The orchid was incredibly beautiful and exceedingly rare. But in its allure lay the seeds of destruction for the Marie Selby Botanical Gardens and those who were seduced by the lust for a flower.
SARASOTA - Each year more than 160,000 people stroll through Marie Selby Botanical Gardens and are dazzled by its spectacular orchid collection, from showy Cattleyas to delicate Paphiopedilums.
But the most important orchid in Selby Gardens' history is not on display.
It's the one that could wreck the place.
When orchid collector Michael Kovach first spotted it at a roadside stand in Peru, he knew he had never seen anything like it: a tall stalk topped with a bloom as big as a man's hand, its petals a hot pink shading into deep purple.
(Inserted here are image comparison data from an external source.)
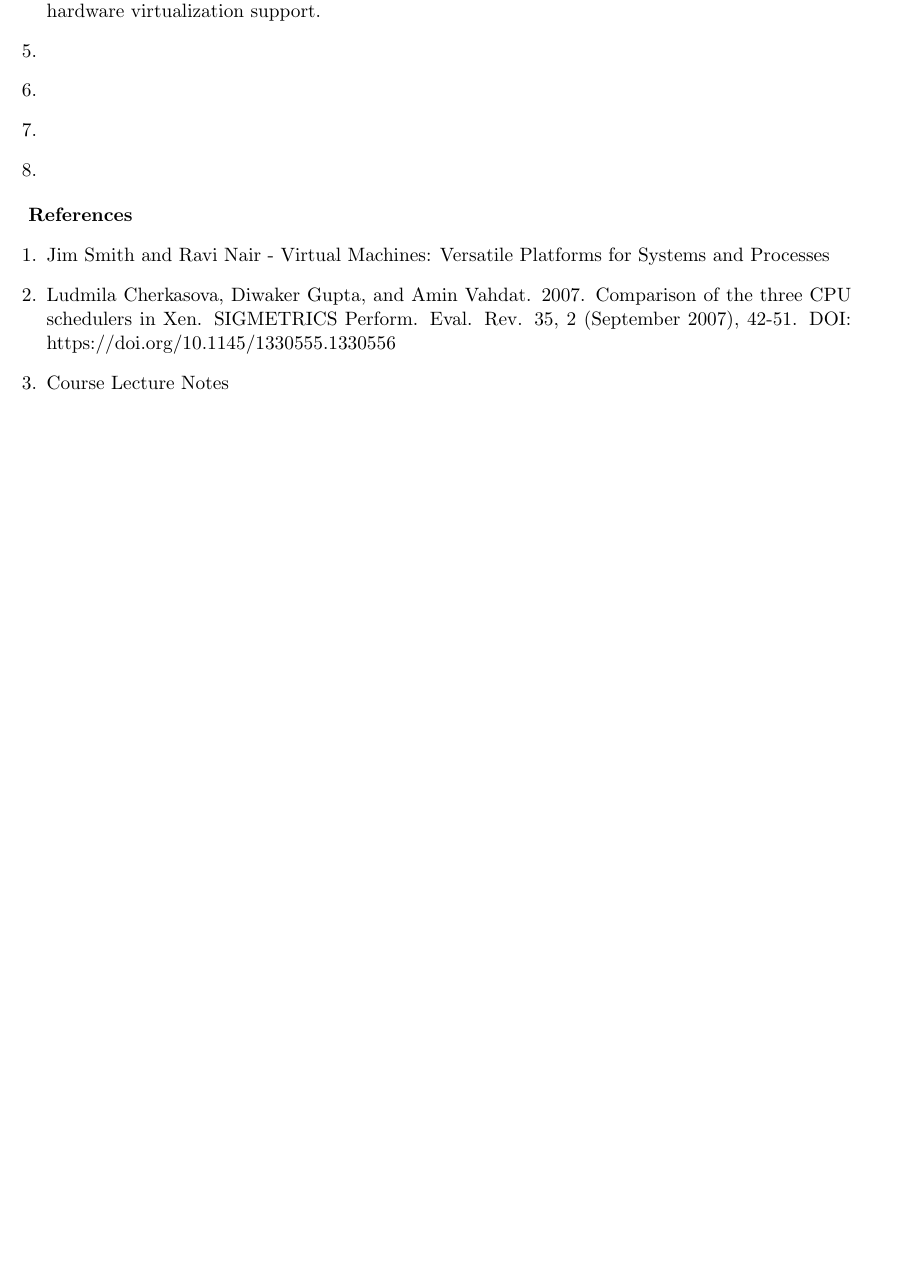
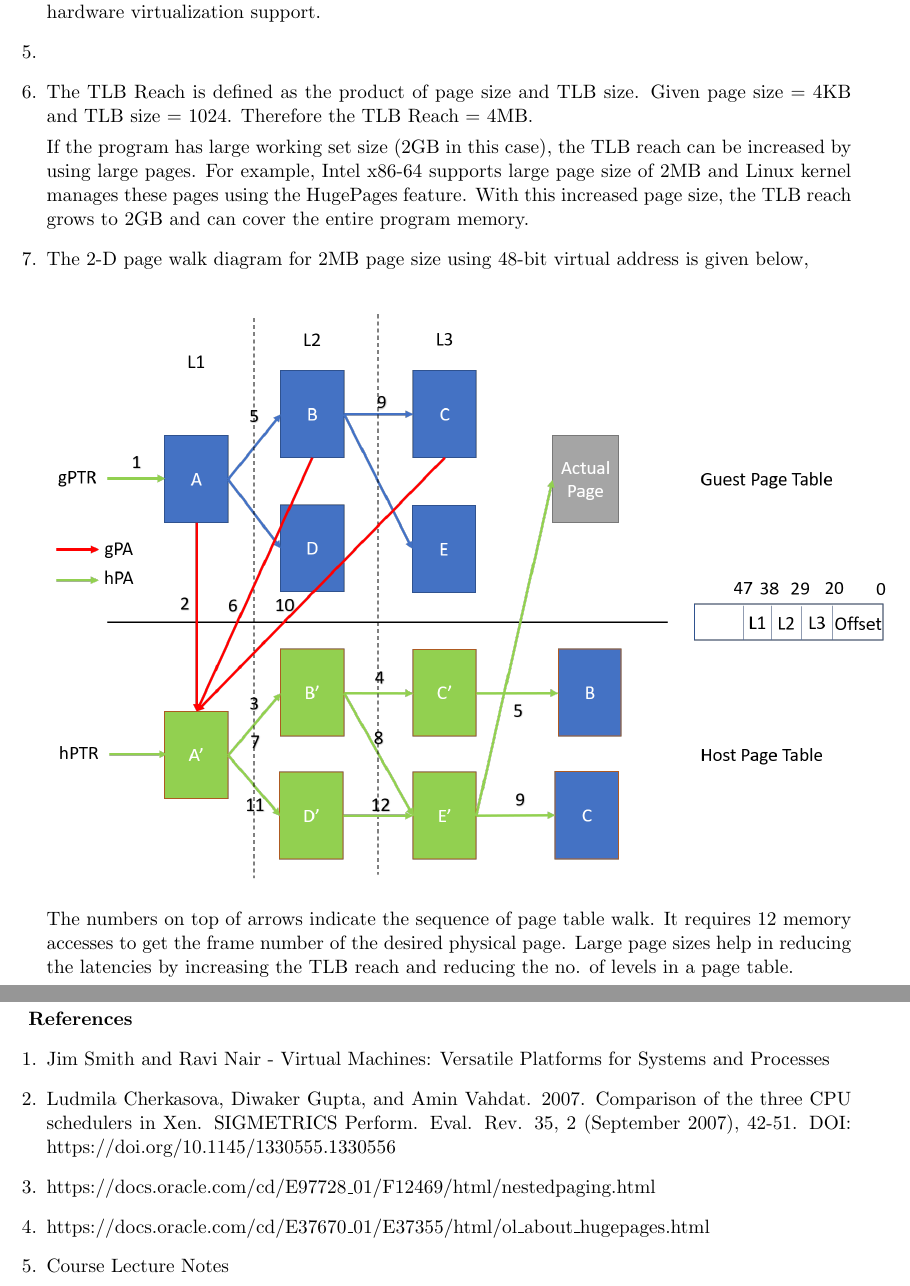
Before and after one commit to shriramrseee/ds255, a LaTeX problem sheet (Assignment 4.tex): part of page 2 of 2 before the commit and two parts of pages 2 and 3 of 3 after it, the two joined at a grey line, cut so that both start at the same text, the shorter picture padded with empty space. Compiled offline with pdfLaTeX.

Commit message:
Assignment 4 updates

```diff
--- a/Assignment 4.tex
+++ b/Assignment 4.tex
@@ -48,8 +48,14 @@
  		The nested paging is already available with AMD and Intel architectures (VT-X) as part of their hardware virtualization support.
 
 		\item
-		\item
-		\item
+		\item The TLB Reach is defined as the product of page size and TLB size. Given page size = 4KB and TLB size = 1024. Therefore the TLB Reach = 4MB.
+
+		If the program has large working set size (2GB in this case), the TLB reach can be increased by using large pages. For example, Intel x86-64 supports large page size of 2MB and Linux kernel manages these pages using the HugePages feature. With this increased page size, the TLB reach grows to 2GB and can cover the entire program memory.
+		\item The 2-D page walk diagram for 2MB page size using 48-bit virtual address is given below,
+		 \begin{center}
+		   \includegraphics[scale=0.6]{1.png}
+		\end{center}
+	    The numbers on top of arrows indicate the sequence of page table walk. It requires 12 memory accesses to get the frame number of the desired physical page. Large page sizes help in reducing the latencies by increasing the TLB reach and reducing the no. of levels in a page table.
 		\item
 
 
@@ -64,15 +70,15 @@
 %				\end{tabular}
 %		\end{center}
 
-	         %\begin{center}
-	         %   \includegraphics[scale=0.6]{1.png}	[4]
-	         %\end{center}
+
 	\end{enumerate}
 
     \textbf{References}
     \begin{enumerate}
     	\item Jim Smith and Ravi Nair - Virtual Machines: Versatile Platforms for Systems and Processes
     	\item Ludmila Cherkasova, Diwaker Gupta, and Amin Vahdat. 2007. Comparison of the three CPU schedulers in Xen. SIGMETRICS Perform. Eval. Rev. 35, 2 (September 2007), 42-51. DOI: https://doi.org/10.1145/1330555.1330556
+    	\item https://docs.oracle.com/cd/E97728\_01/F12469/html/nestedpaging.html
+    	\item https://docs.oracle.com/cd/E37670\_01/E37355/html/ol\_about\_hugepages.html
     	\item Course Lecture Notes
     \end{enumerate}
 
```
Also changed, not shown: 1.png (added), Assignment 4.pdf, 1 other file.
As Kovach carried that dazzling flower into a roomful of Selby Gardens' scientists in June 2002, he was greeted by "a simultaneous wave of eye-widening and mouth opening," Kovach wrote in an orchid-collector newsletter.
Selby's staff moved quickly to lay claim to the honor of naming the new orchid. Working around the clock, they cranked out a scientific description and published it in a special edition of Selby's own journal.
At Kovach's request, they named the plant after him: Phragmipedium kovachii.
The announcement, hailed as one of the biggest orchid discoveries in 100 years, garnered international acclaim for the 13-acre institution on Sarasota Bay.
Making the triumph even sweeter was the fact that Selby had beaten into print a rival orchid expert who was on the verge of publishing his own scientific description of the new species.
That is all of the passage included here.